3. Certain rules determine the writing of numbers in the Roman numeral system. These rules are
• If a symbol is repeated, its value is added as many times as it occurs.
• If a symbol of a smaller value is written to the right of a symbol of greater value, we add its value to the value of the greater symbol.
• If a symbol of a smaller value is written to the left of a symbol of greater value, then its value is subtracted from the value of the greater symbol.
• The symbols, V, L and D are never written to the left of a symbol of greater value, i.e. V, L and D are never subtracted. This means that
1. The symbol I can be subtracted from V and X only.
2. The symbol X can be subtracted from L, K and C only.
3. The symbol C can be subtracted from D and K only.
• If a symbol numeral is placed between two larger numerals, it is always subtracted from the larger numeral immediately following it.
• If a bar is placed over a numeral, it is multiplied by 1000.

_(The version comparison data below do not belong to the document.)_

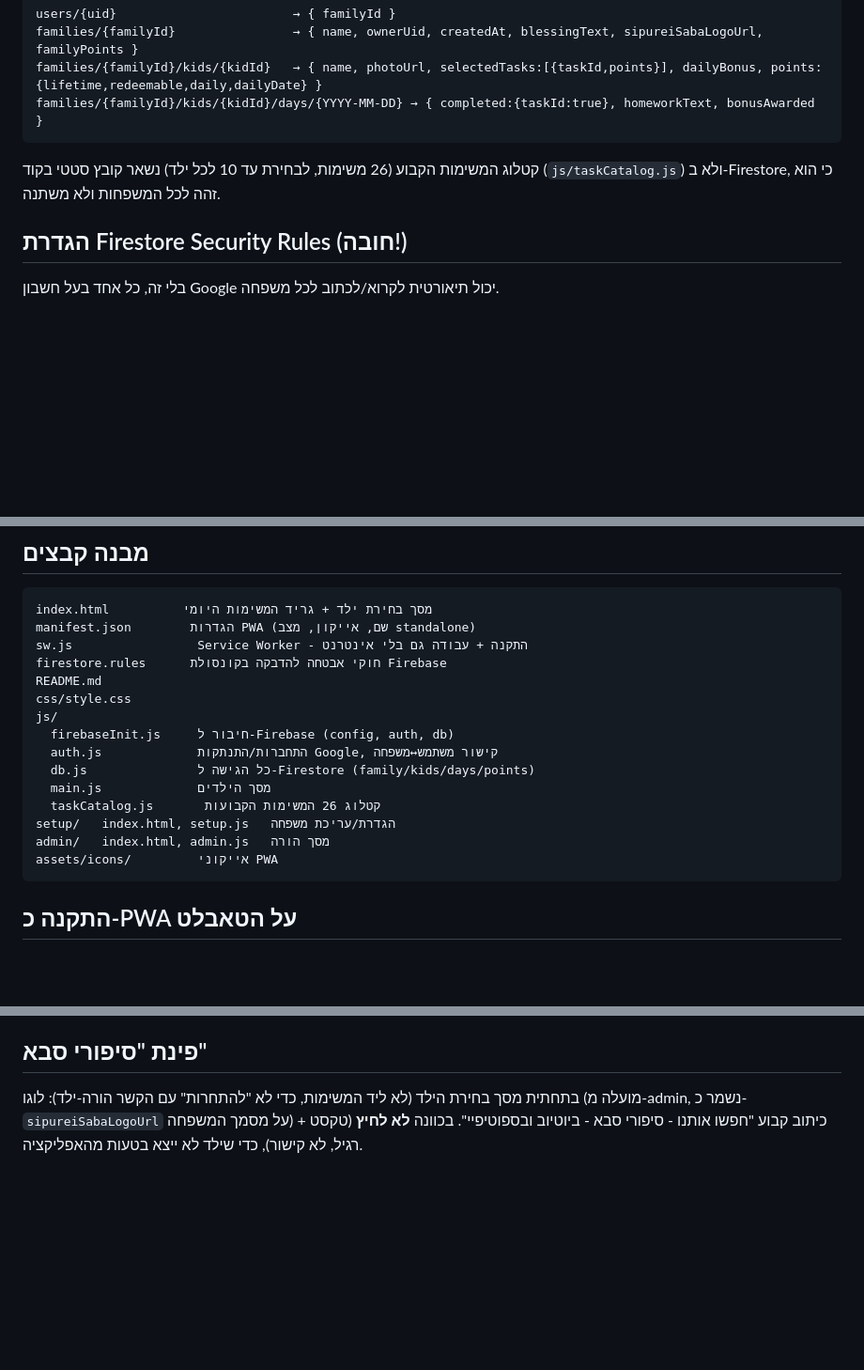
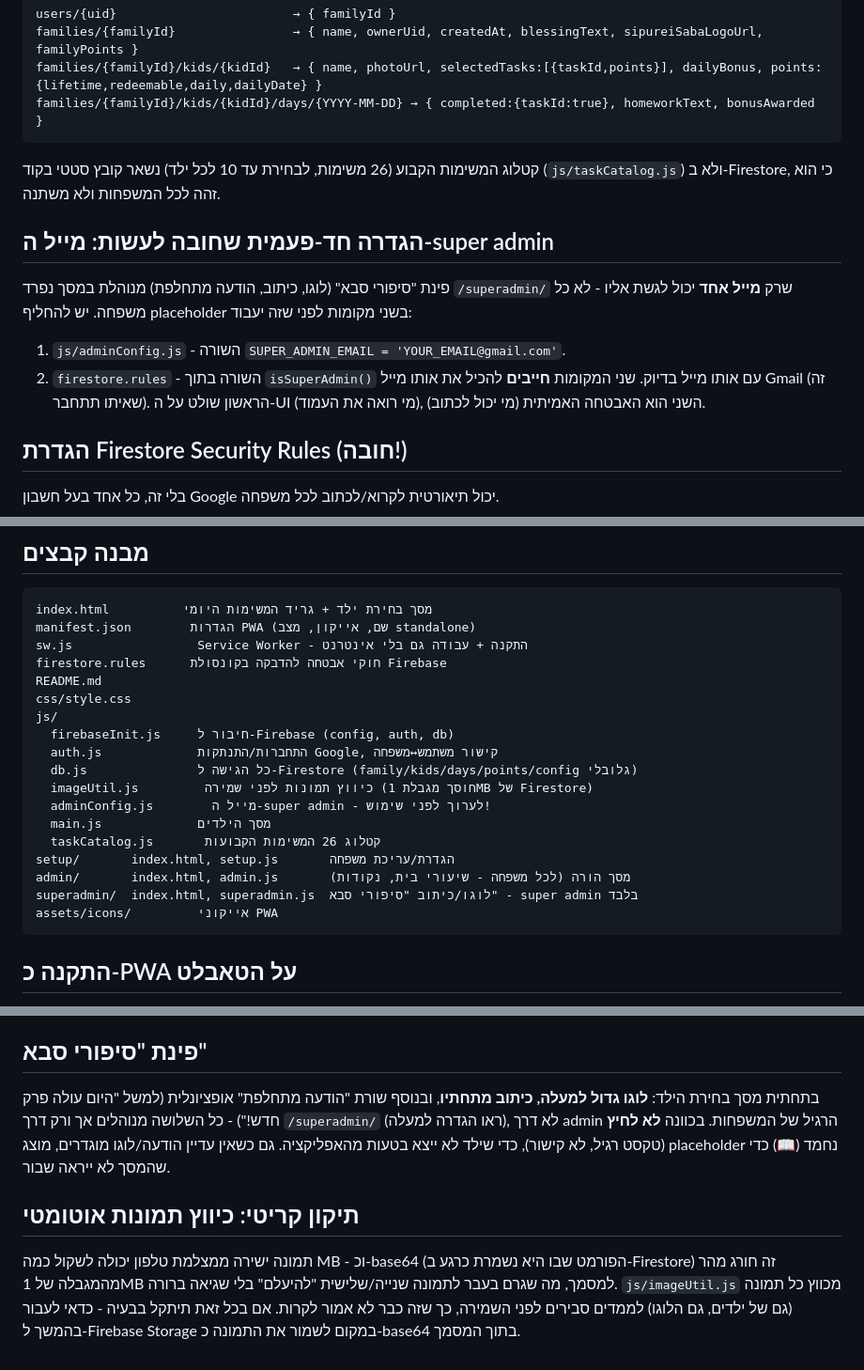
Before and after one commit to siporeySaba/MyFamilyTask, a Markdown page: README.md, 3 parts joined by grey strips. Shown at 94% size. GitHub-like rendering; blank space fills up the shorter version.

````diff
--- a/README.md
+++ b/README.md
@@ -23,6 +23,15 @@ families/{familyId}/kids/{kidId}/days/{YYYY-MM-DD} → { completed:{taskId:true}
 ```
 קטלוג המשימות הקבוע (26 משימות, לבחירת עד 10 לכל ילד) נשאר קובץ סטטי בקוד
 (`js/taskCatalog.js`) ולא ב-Firestore, כי הוא זהה לכל המשפחות ולא משתנה.
+
+## הגדרה חד-פעמית שחובה לעשות: מייל ה-super admin
+פינת "סיפורי סבא" (לוגו, כיתוב, הודעה מתחלפת) מנוהלת במסך נפרד `/superadmin/`
+שרק **מייל אחד** יכול לגשת אליו - לא כל משפחה. יש להחליף placeholder בשני
+מקומות לפני שזה יעבוד:
+1. `js/adminConfig.js` - השורה `SUPER_ADMIN_EMAIL = 'YOUR_EMAIL@gmail.com'`.
+2. `firestore.rules` - השורה בתוך `isSuperAdmin()` עם אותו מייל בדיוק.
+שני המקומות **חייבים** להכיל את אותו מייל Gmail (זה שאיתו תתחבר). הראשון
+שולט על ה-UI (מי רואה את העמוד), השני הוא האבטחה האמיתית (מי יכול לכתוב).
 
 ## הגדרת Firestore Security Rules (חובה!)
 בלי זה, כל אחד בעל חשבון Google יכול תיאורטית לקרוא/לכתוב לכל משפחה.
@@ -55,11 +64,14 @@ css/style.css
 js/
   firebaseInit.js     חיבור ל-Firebase (config, auth, db)
   auth.js             התחברות/התנתקות Google, קישור משתמש↔משפחה
-  db.js               כל הגישה ל-Firestore (family/kids/days/points)
+  db.js               כל הגישה ל-Firestore (family/kids/days/points/config גלובלי)
+  imageUtil.js         כיווץ תמונות לפני שמירה (חוסך מגבלת 1MB של Firestore)
+  adminConfig.js        מייל ה-super admin - לערוך לפני שימוש!
   main.js             מסך הילדים
   taskCatalog.js       קטלוג 26 המשימות הקבועות
-setup/   index.html, setup.js   הגדרת/עריכת משפחה
-admin/   index.html, admin.js   מסך הורה
+setup/       index.html, setup.js       הגדרת/עריכת משפחה
+admin/       index.html, admin.js       מסך הורה (לכל משפחה - שיעורי בית, נקודות)
+superadmin/  index.html, superadmin.js  לוגו/כיתוב "סיפורי סבא" - super admin בלבד
 assets/icons/         אייקוני PWA
 ```
 
@@ -98,7 +107,17 @@ assets/icons/         אייקוני PWA
    מוצג בראש מסך בחירת הילד, ובאופן קריאה-בלבד גם ב-admin.
 
 ## פינת "סיפורי סבא"
-בתחתית מסך בחירת הילד (לא ליד המשימות, כדי לא "להתחרות" עם הקשר הורה-ילד):
-לוגו (מועלה מ-admin, נשמר כ-`sipureiSabaLogoUrl` על מסמך המשפחה) + כיתוב קבוע
-"חפשו אותנו - סיפורי סבא - ביוטיוב ובספוטיפיי". בכוונה **לא לחיץ** (טקסט רגיל,
-לא קישור), כדי שילד לא ייצא בטעות מהאפליקציה.
+בתחתית מסך בחירת הילד: **לוגו גדול למעלה, כיתוב מתחתיו**, ובנוסף שורת "הודעה
+מתחלפת" אופציונלית (למשל "היום עולה פרק חדש!") - כל השלושה מנוהלים אך ורק
+דרך `/superadmin/` (ראו הגדרה למעלה), לא דרך admin הרגיל של המשפחות. בכוונה
+**לא לחיץ** (טקסט רגיל, לא קישור), כדי שילד לא ייצא בטעות מהאפליקציה. גם
+כשאין עדיין הודעה/לוגו מוגדרים, מוצג placeholder נחמד (📖) כדי שהמסך לא
+ייראה שבור.
+
+## תיקון קריטי: כיווץ תמונות אוטומטי
+תמונה ישירה ממצלמת טלפון יכולה לשקול כמה MB - וכ-base64 (הפורמט שבו היא
+נשמרת כרגע ב-Firestore) זה חורג מהר מהמגבלה של 1MB למסמך, מה שגרם בעבר
+לתמונה שנייה/שלישית "להיעלם" בלי שגיאה ברורה. `js/imageUtil.js` מכווץ כל
+תמונה (גם של ילדים, גם הלוגו) לממדים סבירים לפני השמירה, כך שזה כבר לא אמור
+לקרות. אם בכל זאת תיתקל בבעיה - כדאי לעבור בהמשך ל-Firebase Storage במקום
+לשמור את התמונה כ-base64 בתוך המסמך.
````
Also changed, not shown: other parts of README.md (+0 -3 lines).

4. The roman letters are English alphabets but not all the alphabets are roman alphabets. There are 23 roman alphabets out of 26 English alphabets, in which J, U and W are not considered as roman alphabets.